BEGIN Exercise data

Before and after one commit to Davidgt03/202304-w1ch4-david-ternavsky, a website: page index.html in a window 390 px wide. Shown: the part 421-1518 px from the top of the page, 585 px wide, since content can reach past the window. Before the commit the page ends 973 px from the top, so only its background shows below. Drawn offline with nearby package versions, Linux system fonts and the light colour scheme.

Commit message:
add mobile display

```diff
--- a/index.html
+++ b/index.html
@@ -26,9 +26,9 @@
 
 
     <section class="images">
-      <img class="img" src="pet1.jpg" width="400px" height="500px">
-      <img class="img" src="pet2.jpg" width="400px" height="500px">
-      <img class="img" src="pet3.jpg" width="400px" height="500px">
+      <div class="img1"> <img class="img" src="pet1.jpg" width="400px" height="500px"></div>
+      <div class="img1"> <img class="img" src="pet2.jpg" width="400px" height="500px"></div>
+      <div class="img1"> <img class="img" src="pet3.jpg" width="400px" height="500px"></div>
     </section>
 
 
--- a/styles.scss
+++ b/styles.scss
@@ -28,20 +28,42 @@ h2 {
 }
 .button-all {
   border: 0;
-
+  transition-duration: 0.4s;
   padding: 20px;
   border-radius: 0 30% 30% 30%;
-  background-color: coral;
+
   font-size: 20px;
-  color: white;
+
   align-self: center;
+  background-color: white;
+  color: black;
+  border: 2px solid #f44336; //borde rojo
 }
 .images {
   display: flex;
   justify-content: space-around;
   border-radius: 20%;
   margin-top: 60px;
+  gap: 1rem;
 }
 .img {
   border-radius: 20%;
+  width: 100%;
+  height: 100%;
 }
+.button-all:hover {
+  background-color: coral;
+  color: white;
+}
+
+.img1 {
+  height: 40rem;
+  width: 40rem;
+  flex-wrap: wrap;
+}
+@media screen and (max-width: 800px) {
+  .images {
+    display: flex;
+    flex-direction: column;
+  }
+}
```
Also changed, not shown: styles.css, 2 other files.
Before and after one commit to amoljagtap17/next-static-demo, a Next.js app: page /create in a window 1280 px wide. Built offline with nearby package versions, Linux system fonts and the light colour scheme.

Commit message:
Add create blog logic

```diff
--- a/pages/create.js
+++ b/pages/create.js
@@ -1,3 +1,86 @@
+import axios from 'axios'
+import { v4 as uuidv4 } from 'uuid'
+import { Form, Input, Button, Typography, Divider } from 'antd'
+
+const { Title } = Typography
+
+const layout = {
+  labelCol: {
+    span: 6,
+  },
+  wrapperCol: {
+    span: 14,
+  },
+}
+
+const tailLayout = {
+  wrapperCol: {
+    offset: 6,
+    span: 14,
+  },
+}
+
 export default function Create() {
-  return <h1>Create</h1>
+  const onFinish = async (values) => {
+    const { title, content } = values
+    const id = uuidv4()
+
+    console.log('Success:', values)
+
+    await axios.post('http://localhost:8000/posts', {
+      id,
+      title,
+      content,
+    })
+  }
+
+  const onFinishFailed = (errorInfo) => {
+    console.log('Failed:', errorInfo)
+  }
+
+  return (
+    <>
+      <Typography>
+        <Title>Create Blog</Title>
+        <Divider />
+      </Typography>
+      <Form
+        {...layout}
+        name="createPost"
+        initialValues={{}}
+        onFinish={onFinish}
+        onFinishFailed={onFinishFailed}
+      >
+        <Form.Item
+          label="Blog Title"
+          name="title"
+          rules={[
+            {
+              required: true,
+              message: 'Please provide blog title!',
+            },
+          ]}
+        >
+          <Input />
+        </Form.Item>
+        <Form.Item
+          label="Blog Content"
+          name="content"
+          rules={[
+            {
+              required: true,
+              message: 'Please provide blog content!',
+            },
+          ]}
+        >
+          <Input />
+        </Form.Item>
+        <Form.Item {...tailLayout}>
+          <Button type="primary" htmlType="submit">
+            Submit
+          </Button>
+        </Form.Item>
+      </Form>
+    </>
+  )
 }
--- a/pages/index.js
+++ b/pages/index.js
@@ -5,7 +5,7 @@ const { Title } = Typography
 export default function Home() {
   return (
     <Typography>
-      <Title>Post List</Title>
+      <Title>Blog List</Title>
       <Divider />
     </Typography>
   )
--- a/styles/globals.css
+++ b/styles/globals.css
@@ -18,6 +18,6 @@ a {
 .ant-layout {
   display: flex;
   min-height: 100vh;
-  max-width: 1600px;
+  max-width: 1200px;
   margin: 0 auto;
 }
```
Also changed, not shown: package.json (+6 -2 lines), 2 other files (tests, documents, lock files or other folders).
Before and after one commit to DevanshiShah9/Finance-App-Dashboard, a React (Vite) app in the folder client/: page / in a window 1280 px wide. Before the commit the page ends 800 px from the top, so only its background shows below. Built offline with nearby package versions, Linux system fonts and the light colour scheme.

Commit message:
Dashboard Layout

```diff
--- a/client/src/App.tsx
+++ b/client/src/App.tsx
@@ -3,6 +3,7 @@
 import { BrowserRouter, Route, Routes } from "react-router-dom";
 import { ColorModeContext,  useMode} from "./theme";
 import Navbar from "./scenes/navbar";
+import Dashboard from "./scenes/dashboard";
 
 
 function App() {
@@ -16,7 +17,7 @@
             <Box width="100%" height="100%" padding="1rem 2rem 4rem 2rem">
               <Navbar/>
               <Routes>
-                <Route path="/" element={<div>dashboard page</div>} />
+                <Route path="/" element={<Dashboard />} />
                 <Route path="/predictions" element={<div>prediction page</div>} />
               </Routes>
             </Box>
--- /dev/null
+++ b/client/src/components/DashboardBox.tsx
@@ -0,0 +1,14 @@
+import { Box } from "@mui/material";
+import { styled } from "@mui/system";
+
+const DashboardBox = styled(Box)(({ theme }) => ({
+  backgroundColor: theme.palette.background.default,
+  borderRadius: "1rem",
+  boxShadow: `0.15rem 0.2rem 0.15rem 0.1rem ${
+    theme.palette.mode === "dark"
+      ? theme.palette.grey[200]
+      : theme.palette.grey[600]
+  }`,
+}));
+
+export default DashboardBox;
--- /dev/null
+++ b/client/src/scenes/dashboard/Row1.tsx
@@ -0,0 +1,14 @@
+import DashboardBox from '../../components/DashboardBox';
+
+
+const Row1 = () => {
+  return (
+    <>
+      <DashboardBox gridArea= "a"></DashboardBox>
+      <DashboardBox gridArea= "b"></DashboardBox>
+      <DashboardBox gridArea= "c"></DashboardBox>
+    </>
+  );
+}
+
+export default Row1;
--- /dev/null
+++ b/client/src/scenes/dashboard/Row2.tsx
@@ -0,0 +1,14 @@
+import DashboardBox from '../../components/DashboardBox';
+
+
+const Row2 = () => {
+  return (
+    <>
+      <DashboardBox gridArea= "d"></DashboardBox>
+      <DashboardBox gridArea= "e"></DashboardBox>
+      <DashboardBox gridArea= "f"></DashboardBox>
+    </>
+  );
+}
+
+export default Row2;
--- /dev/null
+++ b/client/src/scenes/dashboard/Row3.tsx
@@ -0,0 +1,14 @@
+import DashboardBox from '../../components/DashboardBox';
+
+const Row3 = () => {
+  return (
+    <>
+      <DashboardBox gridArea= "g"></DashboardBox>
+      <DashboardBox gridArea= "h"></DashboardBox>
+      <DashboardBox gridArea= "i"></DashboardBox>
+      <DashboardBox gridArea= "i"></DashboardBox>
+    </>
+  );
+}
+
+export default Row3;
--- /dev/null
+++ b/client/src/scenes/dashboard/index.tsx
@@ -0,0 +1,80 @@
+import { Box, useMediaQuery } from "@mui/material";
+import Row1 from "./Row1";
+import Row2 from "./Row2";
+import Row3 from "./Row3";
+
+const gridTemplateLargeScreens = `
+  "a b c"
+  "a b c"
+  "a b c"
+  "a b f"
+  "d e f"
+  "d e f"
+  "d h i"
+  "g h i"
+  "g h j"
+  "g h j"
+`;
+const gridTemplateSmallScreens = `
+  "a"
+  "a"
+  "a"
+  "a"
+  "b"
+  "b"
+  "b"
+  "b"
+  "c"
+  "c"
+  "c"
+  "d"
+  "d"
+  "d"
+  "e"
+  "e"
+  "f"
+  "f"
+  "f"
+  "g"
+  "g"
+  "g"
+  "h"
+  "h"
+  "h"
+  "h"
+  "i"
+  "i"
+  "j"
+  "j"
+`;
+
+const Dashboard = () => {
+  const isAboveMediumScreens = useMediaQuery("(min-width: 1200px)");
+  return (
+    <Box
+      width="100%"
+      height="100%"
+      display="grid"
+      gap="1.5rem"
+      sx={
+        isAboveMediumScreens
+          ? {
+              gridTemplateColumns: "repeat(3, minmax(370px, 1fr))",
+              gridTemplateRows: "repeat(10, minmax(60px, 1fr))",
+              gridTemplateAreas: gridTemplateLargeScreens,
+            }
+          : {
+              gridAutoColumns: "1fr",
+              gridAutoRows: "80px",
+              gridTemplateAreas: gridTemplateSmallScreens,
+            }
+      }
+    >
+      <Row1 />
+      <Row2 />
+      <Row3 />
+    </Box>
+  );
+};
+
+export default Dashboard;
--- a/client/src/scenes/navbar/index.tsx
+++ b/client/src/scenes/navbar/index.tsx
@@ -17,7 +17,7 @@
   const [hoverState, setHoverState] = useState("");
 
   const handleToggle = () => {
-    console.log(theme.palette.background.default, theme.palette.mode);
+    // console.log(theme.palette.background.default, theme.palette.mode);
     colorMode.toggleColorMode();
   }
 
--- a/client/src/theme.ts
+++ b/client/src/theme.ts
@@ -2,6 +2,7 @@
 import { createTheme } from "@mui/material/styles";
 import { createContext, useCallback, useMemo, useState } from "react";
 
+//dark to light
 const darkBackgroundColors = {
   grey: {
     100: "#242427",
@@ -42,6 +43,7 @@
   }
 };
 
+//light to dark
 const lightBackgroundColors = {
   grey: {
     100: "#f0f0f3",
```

END Exercise data

## Assignment
Only the number is needed here: how many lines in the data contain "display"?

## Exercise result
5